The "ABC" method of HIV prevention is failing too many women, say groups including the United Nations agency set up to fight AIDS (search).
The groups say that programs relying on abstinence, being faithful, and condom use — the so-called ABC method of prevention — don’t serve the realities of women in poor countries where the epidemic is the worst. They called for international donors and countries like the U.S. to adopt an "ABC plus" policy devoting more money to stopping unequal economic and social treatment of women and girls.
“These programs are not being implemented in a social vacuum,” says Peter Piot, MD, executive director of UNAIDS. “The simple truth is that empowering women and girls to protect themselves from HIV and AIDS is the key to turning the tide.”
Light Shines on Women for World AIDS Day
Piot’s agency released figures last week showing a sharp rise in HIV infection rates among women. They make up 49 percent of the estimated 39 million people now infected worldwide, up from 41 percent in 1998. In sub-Saharan Africa, the area hardest hit by AIDS, 57 percent of victims are now women.
The figures prompted health groups including UNAIDS to turn a spotlight on women for today’s annual observance of World AIDS day. But groups Wednesday went further, saying that the ABC policy — which by law governs billions in U.S. AIDS donations — is falling short.
“Focusing solely on personal behavior and risk does not go far enough,” says Geeta Rao Gupta, PhD, president of the International Center for Research on Women.
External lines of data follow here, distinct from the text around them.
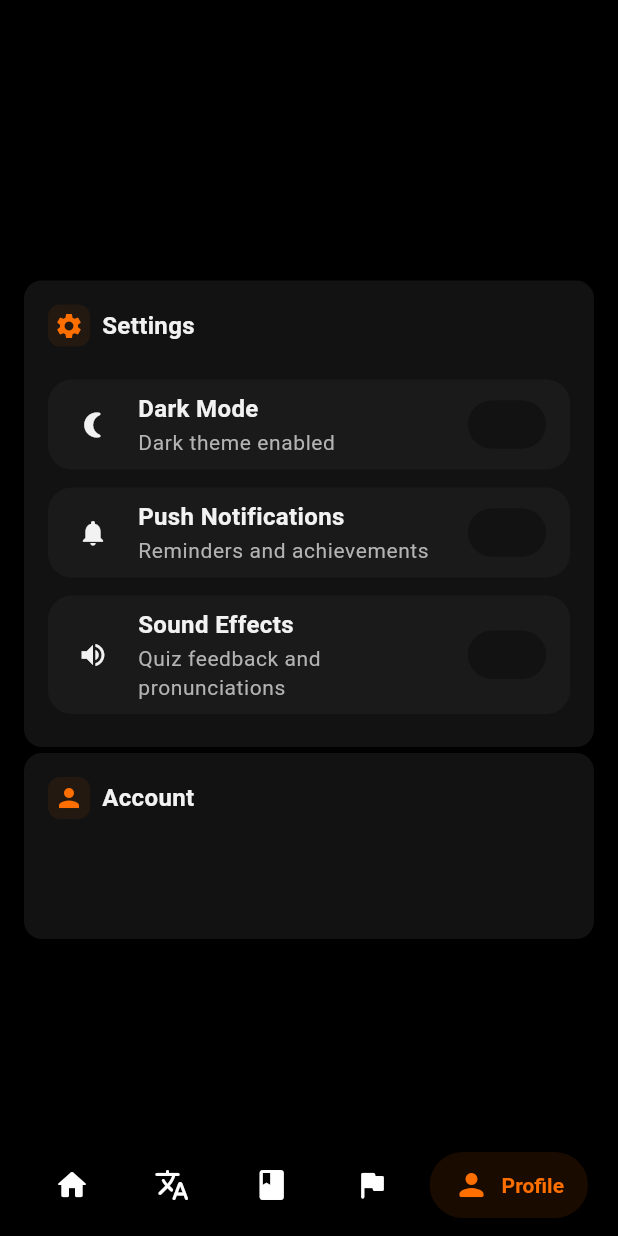
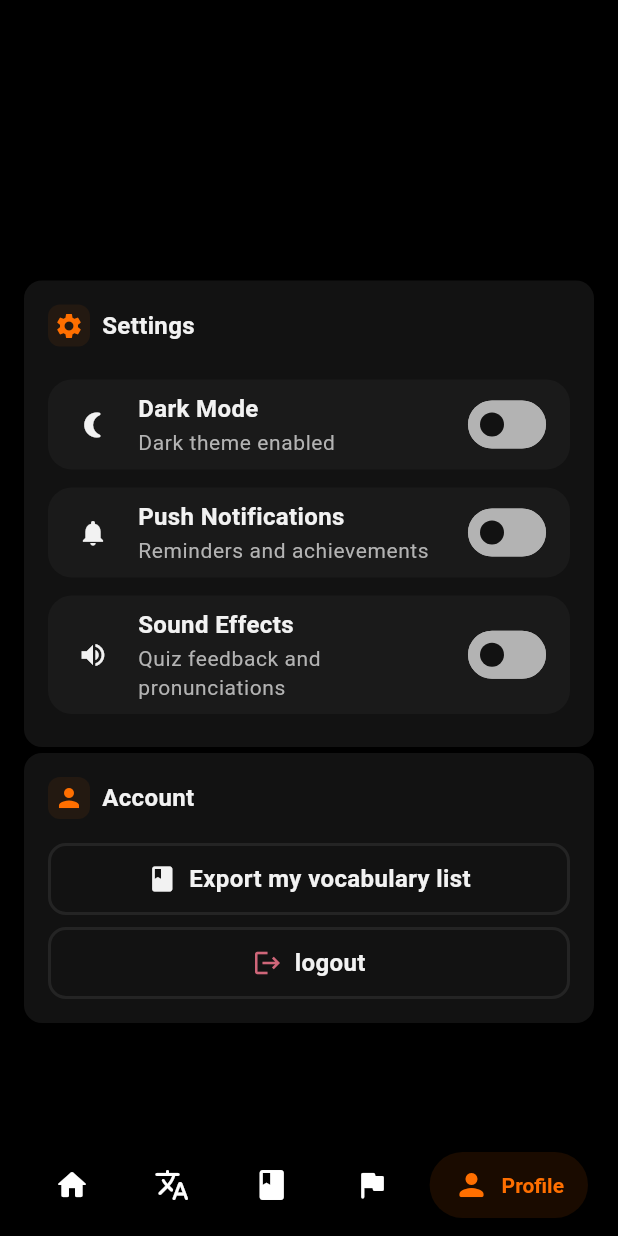
Before and after one commit to FouadCoder/Lingora, a Flutter app: the screen it shows after launch, item 5 of the bottom bar chosen, on a phone screen of 412 x 824 dp. Run offline on Flutter 3.47's test engine with Material 3 defaults, Android fonts, the phone set to English and light mode, and no system bars; drawn by our look-alikes of salomon_bottom_bar; our stand-ins replace another_flushbar, dio, easy_localization, flutter_bloc, flutter_vector_icons, go_router and 6 more; accounts and stored records are empty.

Commit message:
feat(ui): update custom button & add profile account widget

```diff
--- a/lib/core/app_constants.dart
+++ b/lib/core/app_constants.dart
@@ -3,7 +3,7 @@
 
 class AppDimens {
   // Spacing
-
+  static const double spacingS = 4;
   static const double spacingM = 8;
   static const double spacingL = 16;
 
--- a/lib/extensions/theme_data.dart
+++ b/lib/extensions/theme_data.dart
@@ -20,3 +20,16 @@
   double get shimmerRadiusBodyMedium => 10;
   double get shimmerRadiusBodySmall => 8;
 }
+
+extension BorderTheme on ThemeData {
+  // Border colors for dark/light backgrounds
+  Color get borderDark => brightness == Brightness.light
+      ? Color(0xFF2E2E2E) // light theme fallback
+      : Color(0xFF1A1A1A); // dark theme
+
+  Color get border =>
+      brightness == Brightness.light ? Color(0xFFCCCCCC) : Color(0xFF242424);
+
+  Color get borderLight =>
+      brightness == Brightness.light ? Color(0xFFE0E0E0) : Color(0xFF2E2E2E);
+}
--- a/lib/pages/profile.dart
+++ b/lib/pages/profile.dart
@@ -1,5 +1,7 @@
 import 'package:easy_localization/easy_localization.dart';
 import 'package:flutter/material.dart';
+import 'package:lingora/core/app_constants.dart';
+import 'package:lingora/extensions/theme_data.dart';
 import 'package:lingora/pages/translate_screen/widgets/translate_header.dart';
 import 'package:lingora/widgets/app_card.dart';
 import 'package:lingora/widgets/app_container.dart';
@@ -68,12 +70,27 @@
               children: [
                 TranslatHeader(icon: Icons.person, title: "account".tr()),
                 CustomButton(
-                    text: "",
+                    text: "export_data".tr(),
                     color: Colors.transparent,
-                    border: Border.all(
-                        color: Theme.of(context).colorScheme.outline, width: 2),
+                    border:
+                        Border.all(color: Theme.of(context).border, width: 2),
                     function: () {},
-                    borderRadius: 8,
+                    icon: Icons.book,
+                    borderRadius: 12,
+                    textColor: Theme.of(context).textTheme.bodyMedium?.color ??
+                        Colors.black),
+                SizedBox(
+                  height: AppDimens.spacingM,
+                ),
+                CustomButton(
+                    text: "logout".tr(),
+                    color: Colors.transparent,
+                    border:
+                        Border.all(color: Theme.of(context).border, width: 2),
+                    function: () {},
+                    icon: Icons.logout,
+                    iconColor: Theme.of(context).colorScheme.error,
+                    borderRadius: 12,
                     textColor: Theme.of(context).textTheme.bodyMedium?.color ??
                         Colors.black),
               ],
--- a/lib/pages/translate_screen/widgets/translation_input.dart
+++ b/lib/pages/translate_screen/widgets/translation_input.dart
@@ -2,6 +2,7 @@
 import 'package:easy_localization/easy_localization.dart';
 import 'package:flutter_bloc/flutter_bloc.dart';
 import 'package:lingora/cubit/cubit_app.dart';
+import 'package:lingora/extensions/theme_data.dart';
 import 'package:lingora/widgets/app_card.dart';
 import 'package:lingora/widgets/custom_button.dart';
 import 'package:lingora/widgets/textfield.dart';
@@ -96,6 +97,7 @@
                 onChange: (value) {
                   context.read<TranslateCubit>().updateInput(value);
                 },
+                borderColor: theme.border,
               ),
               const SizedBox(height: 12),
 
--- a/lib/theme/dark_theme.dart
+++ b/lib/theme/dark_theme.dart
@@ -18,7 +18,7 @@
     onPrimary: AppColors.bgLight,
     onSecondary: AppColors.text,
     onSurface: AppColors.bgLight,
-    outline: AppColors.bg,
+    outline: AppColors.textMuted,
     shadow: Colors.white24,
   ),
 
--- a/lib/widgets/custom_button.dart
+++ b/lib/widgets/custom_button.dart
@@ -5,14 +5,16 @@
   final String text;
   final Color color;
   final Color textColor;
+  final bool isLoading;
   final VoidCallback function;
   final double? width;
   final double? height;
   final double borderRadius;
   final Gradient? gradient;
   final Border? border;
-  final bool isLoading;
   final IconData? icon;
+  final Color? iconColor;
+  final Widget? loadingWidget;
 
   const CustomButton({
     super.key,
@@ -27,6 +29,8 @@
     this.border,
     this.width,
     this.icon,
+    this.iconColor,
+    this.loadingWidget,
   });
 
   @override
@@ -52,15 +56,30 @@
                     valueColor: AlwaysStoppedAnimation<Color>(textColor),
                   ),
                 )
-            : Text(
+              : Row(
+                  mainAxisAlignment: MainAxisAlignment.center,
+                  children: [
+                    if (icon != null)
+                      Icon(
+                        icon,
+                        size: AppDimens.iconM,
+                        color:
+                            iconColor ?? Theme.of(context).colorScheme.primary,
+                      ),
+                    SizedBox(
+                      width: AppDimens.spacingM,
+                    ),
+                    // button text
+                    Text(
                       text,
                       style: TextStyle(
                         color: textColor,
                         fontSize: AppButtonSizes.textSize(context),
                         fontWeight: FontWeight.w600,
                       ),
-              ),
-      ),
+                    )
+                  ],
+                )),
     );
   }
 }
```
Lines whose indentation alone changed are shown as unchanged.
Abstinence is not an option for most young married women at risk of contracting HIV from promiscuous husbands, Piot says. “Being faithful depends on both partners, and imposing fidelity on your partner has its limitations.”
Economic Security as Prevention
The groups call on international donors to boost funding for HIV prevention education but also to invest in general post-primary schooling for girls as a way to encourage later marriage and reduce economic dependence on men.
That dependence can force women to accept the sexual demands of unfaithful husbands or to resort to dangerous prostitution for a source of money, Gupta says. Her group also recommends bolstering ABC programs with efforts to increase women’s ownership of assets such as land and houses.
“Economic insecurity and dependency make it more likely that women will sell or exchange sex for money, goods, or favors and less likely that they will be able to negotiate safer sex with a partner,” Gupta says.
In an editorial Wednesday,The Washington Post criticized UNAIDS for its recent focus on women, saying that programs in poor nations should continue to target specific populations at highest risk for catching and spreading HIV, including sex workers, truck drivers, and men who have sex with men.
“A sex worker, for instance, can infect hundreds of people in the course of a month; targeting a prevention message at that worker is vastly more effective than targeting it at a faithful teenage bride, however awful her predicament,” the paper writes.
Richard Feachem, executive director of the Global Fund to Fight AIDS (search), Tuberculosis, and Malaria, tells WebMD that the fund hopes to expand funding to women’s organizations and others focusing on preventing infections in women and girls.
But expanding other education or property rights in an effort to reduce women’s overall vulnerability would probably have to be left to others, he suggests.
Gupta says President George Bush’s Emergency Plan for AIDS Relief — set to send some $2.6 billion to overseas ABC programs this year — should link its donations to other U.S. programs promoting economic development, education, and employment for women.
SOURCES: AIDS Epidemic Update 2004, UNAIDS and World Health Organization, Nov. 23, 2004. Peter Piot, MD, executive director, UNAIDS. Geeta Rao Gupta, PhD, president, International Center for Research on Women. Richard Feachem, executive director, Global Fund to Fight AIDS, Tuberculosis, and Malaria.